Modern technology, while offering unprecedented daily convenience, has inadvertently reduced our physical activity. Apart from public promotions, planners, architects and designers can play an important role in encouraging healthier lifestyles by implementing the ‘active design’ concepts in urban development.
Drawing upon our global expertise, as well as engaging with local stakeholders, academics and the industry, Arup and the Hong Kong government’s Planning Department delivered the first-of-its-kind strategy and design guidelines for Hong Kong’s urban transformation. Our study, which incorporates comprehensive research, identifies the barriers and opportunities for various user groups and aims to shape an urban environment that makes it easier for all Hong Kong residents, regardless of age or fitness level, to choose more active daily lives.
Download ‘Active Design Guidelines’ (File size: 112MB)
Creating an active city with healthy people
Responding to the complexity of designing high-density urban environments, a challenging topography and introducing our global expertise of Cities, we formulated the Active Design Guidelines with themes, objectives and design guidelines at the neighbourhood and the building scales.
At the neighbourhood scale, the Guidelines emphasise the creation of an active city through the provision of diverse and flexible active destinations that are accessible for all groups in the society, complemented by interesting and convenient pedestrian routings, providing people with the opportunity to engage in more physical activities in their daily life.
At the building scale, since buildings in the city are composed of multiple uses, the Guidelines focus on the strategic positioning of building functions, the creation of active spaces and facilities as well as the designing of active routes within and around the building, encouraging users’ movement. Active building frontages support a vibrant and safe pedestrian realm, enhancing the walking experience.
Contributing to a healthy urban environment
The progression from policy to implementation is challenging. Our study proposed an incremental approach to mainstreaming the concept of active design in the planning and development process. As a start, we’ve made the Active Design Guidelines publicly available to raise awareness among practitioners; followed by promoting the application of the Guidelines in multiple public development projects to capture public attention on the associated benefits of active design; and then scaling up effort to institutionalise the Guidelines into the planning and development regime.

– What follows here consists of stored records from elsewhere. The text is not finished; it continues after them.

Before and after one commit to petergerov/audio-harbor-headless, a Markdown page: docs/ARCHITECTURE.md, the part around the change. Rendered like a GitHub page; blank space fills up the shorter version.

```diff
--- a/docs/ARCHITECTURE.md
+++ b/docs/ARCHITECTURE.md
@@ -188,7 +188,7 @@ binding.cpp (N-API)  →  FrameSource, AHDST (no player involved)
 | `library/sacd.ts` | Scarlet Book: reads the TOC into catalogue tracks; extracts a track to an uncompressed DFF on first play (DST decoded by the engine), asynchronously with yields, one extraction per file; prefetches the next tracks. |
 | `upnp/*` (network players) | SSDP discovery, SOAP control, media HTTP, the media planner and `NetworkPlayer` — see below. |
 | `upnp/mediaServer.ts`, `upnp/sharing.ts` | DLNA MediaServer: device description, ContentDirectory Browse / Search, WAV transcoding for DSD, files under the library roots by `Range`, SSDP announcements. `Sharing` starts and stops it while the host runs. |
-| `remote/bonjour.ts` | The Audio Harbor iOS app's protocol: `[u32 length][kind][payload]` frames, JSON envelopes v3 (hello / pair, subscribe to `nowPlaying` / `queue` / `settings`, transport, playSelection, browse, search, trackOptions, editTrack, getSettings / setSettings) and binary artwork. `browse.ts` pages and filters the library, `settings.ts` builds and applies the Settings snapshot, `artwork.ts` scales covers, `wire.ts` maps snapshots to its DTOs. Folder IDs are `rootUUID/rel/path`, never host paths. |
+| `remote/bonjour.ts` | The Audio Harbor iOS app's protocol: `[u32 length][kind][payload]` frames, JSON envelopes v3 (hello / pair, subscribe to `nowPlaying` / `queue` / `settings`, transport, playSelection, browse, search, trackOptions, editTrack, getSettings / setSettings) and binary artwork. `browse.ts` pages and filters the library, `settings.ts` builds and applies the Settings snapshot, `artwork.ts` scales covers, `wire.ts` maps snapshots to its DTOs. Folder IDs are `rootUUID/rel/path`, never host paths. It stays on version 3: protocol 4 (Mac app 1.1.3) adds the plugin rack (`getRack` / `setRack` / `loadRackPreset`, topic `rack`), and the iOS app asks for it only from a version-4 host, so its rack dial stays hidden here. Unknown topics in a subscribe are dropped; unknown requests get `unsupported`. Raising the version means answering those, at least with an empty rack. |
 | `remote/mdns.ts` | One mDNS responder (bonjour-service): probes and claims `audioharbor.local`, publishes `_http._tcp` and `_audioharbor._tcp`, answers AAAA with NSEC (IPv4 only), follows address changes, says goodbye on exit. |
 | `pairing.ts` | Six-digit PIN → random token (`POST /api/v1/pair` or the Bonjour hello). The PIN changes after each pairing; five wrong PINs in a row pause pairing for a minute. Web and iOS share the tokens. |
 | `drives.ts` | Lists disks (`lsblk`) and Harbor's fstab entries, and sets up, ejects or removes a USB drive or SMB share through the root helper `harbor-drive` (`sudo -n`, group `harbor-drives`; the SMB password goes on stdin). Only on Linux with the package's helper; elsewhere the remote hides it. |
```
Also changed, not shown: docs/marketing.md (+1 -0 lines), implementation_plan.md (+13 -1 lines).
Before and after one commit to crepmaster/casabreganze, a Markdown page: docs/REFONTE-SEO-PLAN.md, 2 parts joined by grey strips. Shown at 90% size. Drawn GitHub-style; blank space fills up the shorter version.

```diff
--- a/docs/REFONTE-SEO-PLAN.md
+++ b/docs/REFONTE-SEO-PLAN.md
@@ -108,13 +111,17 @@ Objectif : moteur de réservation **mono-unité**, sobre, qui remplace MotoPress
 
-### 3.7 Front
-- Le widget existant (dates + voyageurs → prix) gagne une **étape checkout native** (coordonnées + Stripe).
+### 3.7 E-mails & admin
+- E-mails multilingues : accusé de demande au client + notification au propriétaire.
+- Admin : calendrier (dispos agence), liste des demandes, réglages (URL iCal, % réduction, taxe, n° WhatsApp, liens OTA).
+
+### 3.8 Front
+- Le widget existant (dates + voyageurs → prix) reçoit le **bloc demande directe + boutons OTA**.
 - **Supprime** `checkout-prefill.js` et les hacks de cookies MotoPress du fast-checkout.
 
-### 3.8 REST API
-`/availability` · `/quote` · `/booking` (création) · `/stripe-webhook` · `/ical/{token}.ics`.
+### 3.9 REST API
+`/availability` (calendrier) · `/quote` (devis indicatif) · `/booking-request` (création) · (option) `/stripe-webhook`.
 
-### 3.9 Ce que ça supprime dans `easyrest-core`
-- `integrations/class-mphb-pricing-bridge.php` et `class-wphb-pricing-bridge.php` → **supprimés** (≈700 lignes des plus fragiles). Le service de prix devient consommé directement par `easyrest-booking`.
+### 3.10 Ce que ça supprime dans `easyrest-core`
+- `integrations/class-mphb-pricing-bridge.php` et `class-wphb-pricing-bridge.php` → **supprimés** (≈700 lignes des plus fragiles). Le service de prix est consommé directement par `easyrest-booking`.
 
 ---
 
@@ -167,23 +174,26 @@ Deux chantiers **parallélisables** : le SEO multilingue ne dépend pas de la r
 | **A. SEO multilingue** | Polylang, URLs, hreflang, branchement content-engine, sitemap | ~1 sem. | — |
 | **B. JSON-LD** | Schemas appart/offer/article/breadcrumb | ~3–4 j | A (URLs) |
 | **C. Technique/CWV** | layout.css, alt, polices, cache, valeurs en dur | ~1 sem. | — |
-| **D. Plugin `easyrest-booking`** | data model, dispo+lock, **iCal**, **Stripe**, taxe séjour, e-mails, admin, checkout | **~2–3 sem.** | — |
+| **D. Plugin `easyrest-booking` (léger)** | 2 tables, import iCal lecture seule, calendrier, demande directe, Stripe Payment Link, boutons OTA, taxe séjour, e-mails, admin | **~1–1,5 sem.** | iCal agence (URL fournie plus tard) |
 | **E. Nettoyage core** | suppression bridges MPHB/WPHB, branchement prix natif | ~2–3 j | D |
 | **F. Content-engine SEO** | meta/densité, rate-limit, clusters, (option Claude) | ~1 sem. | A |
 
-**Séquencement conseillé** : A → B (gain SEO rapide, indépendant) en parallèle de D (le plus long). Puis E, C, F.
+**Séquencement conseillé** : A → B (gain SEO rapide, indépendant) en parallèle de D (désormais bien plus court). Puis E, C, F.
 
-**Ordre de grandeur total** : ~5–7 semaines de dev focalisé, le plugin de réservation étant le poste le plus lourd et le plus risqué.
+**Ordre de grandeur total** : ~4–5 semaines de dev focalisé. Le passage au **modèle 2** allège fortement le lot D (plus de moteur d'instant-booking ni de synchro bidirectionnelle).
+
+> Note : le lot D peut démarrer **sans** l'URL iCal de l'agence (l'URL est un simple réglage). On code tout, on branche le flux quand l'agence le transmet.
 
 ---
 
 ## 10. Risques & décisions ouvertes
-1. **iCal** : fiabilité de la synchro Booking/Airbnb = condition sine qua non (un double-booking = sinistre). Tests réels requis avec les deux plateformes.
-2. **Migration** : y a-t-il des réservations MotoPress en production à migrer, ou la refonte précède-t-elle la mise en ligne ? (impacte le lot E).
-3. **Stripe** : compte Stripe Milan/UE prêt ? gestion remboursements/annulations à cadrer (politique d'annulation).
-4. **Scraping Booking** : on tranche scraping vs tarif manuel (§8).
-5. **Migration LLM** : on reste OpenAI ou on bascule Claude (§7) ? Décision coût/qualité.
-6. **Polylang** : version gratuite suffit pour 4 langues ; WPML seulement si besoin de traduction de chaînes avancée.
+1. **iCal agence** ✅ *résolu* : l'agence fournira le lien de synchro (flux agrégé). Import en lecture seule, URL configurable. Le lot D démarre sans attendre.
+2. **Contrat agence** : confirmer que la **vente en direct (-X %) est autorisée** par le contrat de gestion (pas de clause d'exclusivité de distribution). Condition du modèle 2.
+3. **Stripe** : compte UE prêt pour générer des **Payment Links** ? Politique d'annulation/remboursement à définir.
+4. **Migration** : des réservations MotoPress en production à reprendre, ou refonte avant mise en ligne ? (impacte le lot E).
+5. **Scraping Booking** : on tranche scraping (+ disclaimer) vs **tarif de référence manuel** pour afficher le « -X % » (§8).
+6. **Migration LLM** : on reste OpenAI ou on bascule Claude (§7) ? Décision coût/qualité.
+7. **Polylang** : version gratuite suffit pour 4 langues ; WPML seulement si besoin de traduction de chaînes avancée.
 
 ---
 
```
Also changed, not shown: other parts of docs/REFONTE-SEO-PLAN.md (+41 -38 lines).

The Active Design Guidelines not only serve as a valuable reference for the design practitioners to understand and incorporate active design considerations in development projects, but also provide a forward-looking and people-oriented approach to nurturing active design, ensuring healthy lives and promoting well-being for all, at all ages.